Will AI replace certified copywriters like me? Are we soon to become defunct, a bit like projectionists, Ceefax editors or VHS tape re-winders?
Yes, those were jobs back in the day.
Having done lots of different jobs, many of which don’t exist anymore, I’m more interested than genuinely concerned.
This is despite some companies already replacing copywriters and designers!
Why aren’t I worried?
Because AI cannot and will never be able to replace the human voice or our lived experiences.
I find it hard enough to explain why the Brits find the name “Colin” so hilarious or explain Monty Python, let alone teach AI software why it’s funny.
Actually, as a copywriter I think AI can actually help me, help you.
Why AI can’t replace a great copywriter
The human touch
With AI able to churn out generic content for all sites, in order for your written content to stand out you’ll need to show-off your “humanity.”

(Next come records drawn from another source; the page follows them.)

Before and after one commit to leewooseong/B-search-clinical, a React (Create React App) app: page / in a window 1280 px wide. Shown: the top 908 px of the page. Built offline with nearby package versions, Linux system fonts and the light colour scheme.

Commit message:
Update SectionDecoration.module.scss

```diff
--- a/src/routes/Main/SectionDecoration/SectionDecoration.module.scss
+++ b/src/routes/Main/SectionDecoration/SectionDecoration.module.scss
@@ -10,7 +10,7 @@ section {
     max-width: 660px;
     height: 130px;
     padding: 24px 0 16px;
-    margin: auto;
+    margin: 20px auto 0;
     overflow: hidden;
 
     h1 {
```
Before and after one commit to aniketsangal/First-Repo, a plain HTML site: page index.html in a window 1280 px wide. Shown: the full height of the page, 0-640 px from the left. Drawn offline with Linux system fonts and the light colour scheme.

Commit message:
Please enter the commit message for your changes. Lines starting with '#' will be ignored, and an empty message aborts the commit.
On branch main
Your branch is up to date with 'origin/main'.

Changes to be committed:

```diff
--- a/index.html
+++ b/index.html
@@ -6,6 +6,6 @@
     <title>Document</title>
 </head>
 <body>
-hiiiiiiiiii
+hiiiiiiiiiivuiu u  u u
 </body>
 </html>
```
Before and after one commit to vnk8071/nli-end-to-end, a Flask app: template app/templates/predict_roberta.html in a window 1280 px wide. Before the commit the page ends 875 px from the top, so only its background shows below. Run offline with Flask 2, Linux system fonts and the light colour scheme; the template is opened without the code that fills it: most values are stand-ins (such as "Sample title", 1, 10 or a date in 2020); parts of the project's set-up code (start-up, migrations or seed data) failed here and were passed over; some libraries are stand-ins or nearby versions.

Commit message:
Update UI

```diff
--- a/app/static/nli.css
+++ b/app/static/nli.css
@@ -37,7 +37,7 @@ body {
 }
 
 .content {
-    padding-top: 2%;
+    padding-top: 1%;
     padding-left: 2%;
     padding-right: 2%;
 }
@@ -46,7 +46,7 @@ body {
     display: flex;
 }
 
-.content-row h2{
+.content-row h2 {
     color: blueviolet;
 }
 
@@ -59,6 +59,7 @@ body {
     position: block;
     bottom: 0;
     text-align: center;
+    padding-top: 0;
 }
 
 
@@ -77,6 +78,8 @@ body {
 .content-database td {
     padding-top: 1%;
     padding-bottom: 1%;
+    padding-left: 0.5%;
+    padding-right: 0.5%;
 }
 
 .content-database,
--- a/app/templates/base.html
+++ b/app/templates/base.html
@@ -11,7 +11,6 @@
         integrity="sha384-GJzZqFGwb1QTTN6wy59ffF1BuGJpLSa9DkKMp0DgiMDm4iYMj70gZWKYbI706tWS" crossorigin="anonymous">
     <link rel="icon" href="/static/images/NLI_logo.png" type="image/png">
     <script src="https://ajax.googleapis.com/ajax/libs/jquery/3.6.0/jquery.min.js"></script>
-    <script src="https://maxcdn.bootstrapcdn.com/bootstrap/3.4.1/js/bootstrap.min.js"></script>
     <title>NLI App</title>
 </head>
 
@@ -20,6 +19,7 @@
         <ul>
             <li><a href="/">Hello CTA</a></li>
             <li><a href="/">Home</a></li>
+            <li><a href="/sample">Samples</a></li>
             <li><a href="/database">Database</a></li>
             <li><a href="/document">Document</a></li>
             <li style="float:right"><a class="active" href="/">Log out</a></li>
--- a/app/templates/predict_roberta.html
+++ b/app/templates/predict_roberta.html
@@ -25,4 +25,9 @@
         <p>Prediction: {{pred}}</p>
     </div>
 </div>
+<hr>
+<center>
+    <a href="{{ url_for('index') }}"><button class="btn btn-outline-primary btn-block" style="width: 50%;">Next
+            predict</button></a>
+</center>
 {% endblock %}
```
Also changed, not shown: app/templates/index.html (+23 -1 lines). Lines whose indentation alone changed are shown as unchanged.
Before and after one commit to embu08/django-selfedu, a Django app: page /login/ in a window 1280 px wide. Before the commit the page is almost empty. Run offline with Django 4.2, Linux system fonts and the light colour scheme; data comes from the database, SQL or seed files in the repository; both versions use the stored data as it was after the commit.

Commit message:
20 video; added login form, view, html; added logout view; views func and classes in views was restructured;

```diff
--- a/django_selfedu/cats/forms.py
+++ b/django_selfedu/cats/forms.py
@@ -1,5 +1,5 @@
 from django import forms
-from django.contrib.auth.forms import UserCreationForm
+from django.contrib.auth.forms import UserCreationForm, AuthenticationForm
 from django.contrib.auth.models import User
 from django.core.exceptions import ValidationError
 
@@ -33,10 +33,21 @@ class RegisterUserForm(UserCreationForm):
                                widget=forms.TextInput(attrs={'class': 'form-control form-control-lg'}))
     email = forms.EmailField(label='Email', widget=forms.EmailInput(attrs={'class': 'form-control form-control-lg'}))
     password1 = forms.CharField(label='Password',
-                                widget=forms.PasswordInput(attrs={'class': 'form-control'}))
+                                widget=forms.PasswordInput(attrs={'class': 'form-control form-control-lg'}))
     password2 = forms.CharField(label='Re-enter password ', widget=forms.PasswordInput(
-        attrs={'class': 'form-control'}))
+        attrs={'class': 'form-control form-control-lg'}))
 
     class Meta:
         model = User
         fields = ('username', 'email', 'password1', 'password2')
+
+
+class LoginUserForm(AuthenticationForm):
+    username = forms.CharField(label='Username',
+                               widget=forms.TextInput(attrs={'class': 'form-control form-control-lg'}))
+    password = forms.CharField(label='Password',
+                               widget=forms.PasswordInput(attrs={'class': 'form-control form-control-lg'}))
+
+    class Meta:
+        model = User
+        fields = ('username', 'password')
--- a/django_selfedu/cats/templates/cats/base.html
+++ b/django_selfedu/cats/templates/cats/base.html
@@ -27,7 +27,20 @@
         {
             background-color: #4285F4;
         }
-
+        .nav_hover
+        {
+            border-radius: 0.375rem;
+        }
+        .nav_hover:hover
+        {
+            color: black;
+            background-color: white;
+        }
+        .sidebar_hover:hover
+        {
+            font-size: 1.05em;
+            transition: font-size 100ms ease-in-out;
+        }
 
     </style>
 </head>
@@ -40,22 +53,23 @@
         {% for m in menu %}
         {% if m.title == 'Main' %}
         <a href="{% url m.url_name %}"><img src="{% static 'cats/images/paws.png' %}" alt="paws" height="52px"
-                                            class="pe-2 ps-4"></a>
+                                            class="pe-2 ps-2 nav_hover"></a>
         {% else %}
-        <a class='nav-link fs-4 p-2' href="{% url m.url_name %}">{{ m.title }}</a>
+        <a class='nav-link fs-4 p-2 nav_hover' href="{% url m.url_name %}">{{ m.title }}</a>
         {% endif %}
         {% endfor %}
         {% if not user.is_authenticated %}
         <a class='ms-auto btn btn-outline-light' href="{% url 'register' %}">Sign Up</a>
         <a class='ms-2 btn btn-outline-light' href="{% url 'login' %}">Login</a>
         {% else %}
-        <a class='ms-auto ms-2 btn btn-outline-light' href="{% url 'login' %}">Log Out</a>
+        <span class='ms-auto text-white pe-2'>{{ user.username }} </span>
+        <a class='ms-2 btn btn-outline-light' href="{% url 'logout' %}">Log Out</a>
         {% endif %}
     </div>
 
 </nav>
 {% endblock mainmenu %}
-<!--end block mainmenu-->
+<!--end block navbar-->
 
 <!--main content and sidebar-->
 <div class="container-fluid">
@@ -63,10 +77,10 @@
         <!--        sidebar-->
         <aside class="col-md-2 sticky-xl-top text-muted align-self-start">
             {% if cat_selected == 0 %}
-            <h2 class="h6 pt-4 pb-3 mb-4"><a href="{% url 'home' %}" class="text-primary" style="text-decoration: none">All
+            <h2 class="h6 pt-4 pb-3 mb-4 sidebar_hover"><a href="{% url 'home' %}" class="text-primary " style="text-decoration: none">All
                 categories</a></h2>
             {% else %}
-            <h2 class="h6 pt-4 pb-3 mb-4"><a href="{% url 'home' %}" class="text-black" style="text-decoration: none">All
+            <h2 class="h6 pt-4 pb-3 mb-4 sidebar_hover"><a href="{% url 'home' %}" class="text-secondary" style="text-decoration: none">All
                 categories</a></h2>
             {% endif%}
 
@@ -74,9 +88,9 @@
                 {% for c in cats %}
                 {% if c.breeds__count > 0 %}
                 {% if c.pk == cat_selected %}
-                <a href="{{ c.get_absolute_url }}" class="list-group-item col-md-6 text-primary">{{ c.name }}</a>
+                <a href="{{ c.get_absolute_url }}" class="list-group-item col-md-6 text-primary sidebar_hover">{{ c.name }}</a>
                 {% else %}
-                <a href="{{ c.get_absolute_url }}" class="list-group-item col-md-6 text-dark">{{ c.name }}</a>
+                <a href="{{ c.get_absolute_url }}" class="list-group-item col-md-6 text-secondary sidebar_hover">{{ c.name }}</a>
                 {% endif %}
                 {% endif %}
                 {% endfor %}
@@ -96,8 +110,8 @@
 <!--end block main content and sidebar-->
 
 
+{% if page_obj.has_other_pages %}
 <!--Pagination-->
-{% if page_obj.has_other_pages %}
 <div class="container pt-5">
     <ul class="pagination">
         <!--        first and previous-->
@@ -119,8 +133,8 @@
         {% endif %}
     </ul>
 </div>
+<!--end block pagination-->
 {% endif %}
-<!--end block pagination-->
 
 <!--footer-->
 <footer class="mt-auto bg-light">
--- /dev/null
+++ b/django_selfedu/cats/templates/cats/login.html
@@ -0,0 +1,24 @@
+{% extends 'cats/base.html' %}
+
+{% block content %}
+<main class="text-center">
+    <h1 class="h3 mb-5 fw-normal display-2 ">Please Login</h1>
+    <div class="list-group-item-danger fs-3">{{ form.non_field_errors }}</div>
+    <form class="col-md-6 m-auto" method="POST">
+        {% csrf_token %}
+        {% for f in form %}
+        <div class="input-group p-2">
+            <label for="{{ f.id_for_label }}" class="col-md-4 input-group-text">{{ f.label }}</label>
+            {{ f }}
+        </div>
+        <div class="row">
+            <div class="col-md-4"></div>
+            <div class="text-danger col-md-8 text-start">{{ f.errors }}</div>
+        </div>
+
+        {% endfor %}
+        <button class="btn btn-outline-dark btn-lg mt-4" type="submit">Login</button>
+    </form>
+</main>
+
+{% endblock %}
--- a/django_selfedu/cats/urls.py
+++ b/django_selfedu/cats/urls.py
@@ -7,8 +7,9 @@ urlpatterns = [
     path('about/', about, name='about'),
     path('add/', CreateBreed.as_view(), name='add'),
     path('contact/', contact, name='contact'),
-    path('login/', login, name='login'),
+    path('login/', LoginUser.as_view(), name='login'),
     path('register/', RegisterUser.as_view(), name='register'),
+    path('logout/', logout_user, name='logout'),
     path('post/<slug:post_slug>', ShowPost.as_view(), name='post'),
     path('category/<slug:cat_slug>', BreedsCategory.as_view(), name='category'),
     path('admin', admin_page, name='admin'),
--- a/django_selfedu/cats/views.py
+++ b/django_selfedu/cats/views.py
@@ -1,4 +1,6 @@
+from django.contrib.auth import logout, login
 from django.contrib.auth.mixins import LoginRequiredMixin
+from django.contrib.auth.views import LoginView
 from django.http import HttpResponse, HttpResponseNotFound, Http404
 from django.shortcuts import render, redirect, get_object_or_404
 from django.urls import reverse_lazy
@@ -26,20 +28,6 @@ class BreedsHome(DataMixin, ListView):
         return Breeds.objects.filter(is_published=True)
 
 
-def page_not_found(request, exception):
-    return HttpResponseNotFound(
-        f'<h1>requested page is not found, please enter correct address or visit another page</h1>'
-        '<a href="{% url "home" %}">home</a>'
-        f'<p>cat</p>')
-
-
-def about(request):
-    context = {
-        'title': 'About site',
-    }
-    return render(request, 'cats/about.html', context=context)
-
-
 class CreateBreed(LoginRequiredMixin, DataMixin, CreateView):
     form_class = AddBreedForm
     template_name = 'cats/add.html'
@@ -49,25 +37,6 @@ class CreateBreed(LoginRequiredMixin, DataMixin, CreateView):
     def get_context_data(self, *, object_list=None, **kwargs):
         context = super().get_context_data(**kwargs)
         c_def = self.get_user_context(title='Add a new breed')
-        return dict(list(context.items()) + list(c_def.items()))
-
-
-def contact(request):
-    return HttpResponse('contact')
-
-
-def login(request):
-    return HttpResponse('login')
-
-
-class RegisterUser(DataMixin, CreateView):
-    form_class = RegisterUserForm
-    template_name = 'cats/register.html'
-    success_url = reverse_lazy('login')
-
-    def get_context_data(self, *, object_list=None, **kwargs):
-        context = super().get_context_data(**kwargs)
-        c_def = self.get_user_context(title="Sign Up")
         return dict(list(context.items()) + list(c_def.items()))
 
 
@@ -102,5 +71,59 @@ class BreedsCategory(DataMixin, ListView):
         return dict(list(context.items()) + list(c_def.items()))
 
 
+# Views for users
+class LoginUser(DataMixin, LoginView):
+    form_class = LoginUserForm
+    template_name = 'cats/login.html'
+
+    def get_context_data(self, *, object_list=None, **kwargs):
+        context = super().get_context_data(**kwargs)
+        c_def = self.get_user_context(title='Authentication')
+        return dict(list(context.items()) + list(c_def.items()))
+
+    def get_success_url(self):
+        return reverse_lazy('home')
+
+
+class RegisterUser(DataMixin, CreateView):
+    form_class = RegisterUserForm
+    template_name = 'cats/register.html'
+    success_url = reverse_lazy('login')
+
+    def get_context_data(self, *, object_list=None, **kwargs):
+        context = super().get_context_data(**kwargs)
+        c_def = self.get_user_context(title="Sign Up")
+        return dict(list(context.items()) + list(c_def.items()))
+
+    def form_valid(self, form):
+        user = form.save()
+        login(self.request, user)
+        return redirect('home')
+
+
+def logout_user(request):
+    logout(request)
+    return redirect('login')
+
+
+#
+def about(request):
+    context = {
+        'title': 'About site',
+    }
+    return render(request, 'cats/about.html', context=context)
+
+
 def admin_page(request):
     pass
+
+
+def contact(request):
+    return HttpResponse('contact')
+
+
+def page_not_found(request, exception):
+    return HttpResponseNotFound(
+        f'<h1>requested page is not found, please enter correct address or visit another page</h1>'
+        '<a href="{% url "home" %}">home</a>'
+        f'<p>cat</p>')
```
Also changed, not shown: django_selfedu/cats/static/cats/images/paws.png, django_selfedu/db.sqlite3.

If you don’t have the time to write, then a copywriter can create content that is unique, personalised and “human.”
It’s hard enough wading through the bland corporate-speak of websites and blogs, let alone leaving AI in charge of it.
AI can’t do all the stuff that makes your blog be found.
By that, I mean adding images, alt text, and creating intriguing meta descriptions. It also can’t create links to your relevant content.
Yes, AI can speed up blog writing, but it’s still going to need you and me to edit it to make it discoverable, and relevant and build its authority.
Connecting with your customer
AI can’t – as of yet – know who your customer is in very much detail.
As a copywriter, I spend time researching and getting to know your customers better so I can write better for them.
That usually means digging around in comments on your social media posts, reading your reviews, and checking out your followers.
They may have particular pain points that need to be addressed or terminology that they use.
For example, when writing a blog post for a therapist, I’m looking to see what language customers use to describe the clinic. I’m then going to use this terminology to weave into the blog post.
Or if I’m writing for a recruitment agency, writing a blog aimed at employers I’m looking to use the same language and buzzwords that interest them.
AI may assist copywriters in streamlining certain tasks, but the human element remains foundational for understanding customer preferences and creating impactful content.
AI models work by analyzing vast amounts of existing data and generating new content based on patterns and examples. However, they struggle to produce truly original, creative, and innovative ideas.
Copywriters possess the creativity and ability to think outside the box, crafting unique and compelling narratives that resonate with the target audience.
The fusion of random ideas or weaving a personal anecdote into copy will definitely be the preserve of the human rather than the robot.
Copywriters also have the ability to understand the context, nuances, and subtleties of a brand, product, or service.
They can adapt your writing style and tone to fit the specific requirements and expectations of the target audience. AI, however, struggles to fully comprehend the intricacies of different industries, cultures, or brand identities.
I still believe that copywriters have their place in this new world, and AI may give us the motivation to write more engaging blog posts, and newsletters that connect more to people.
What do you think?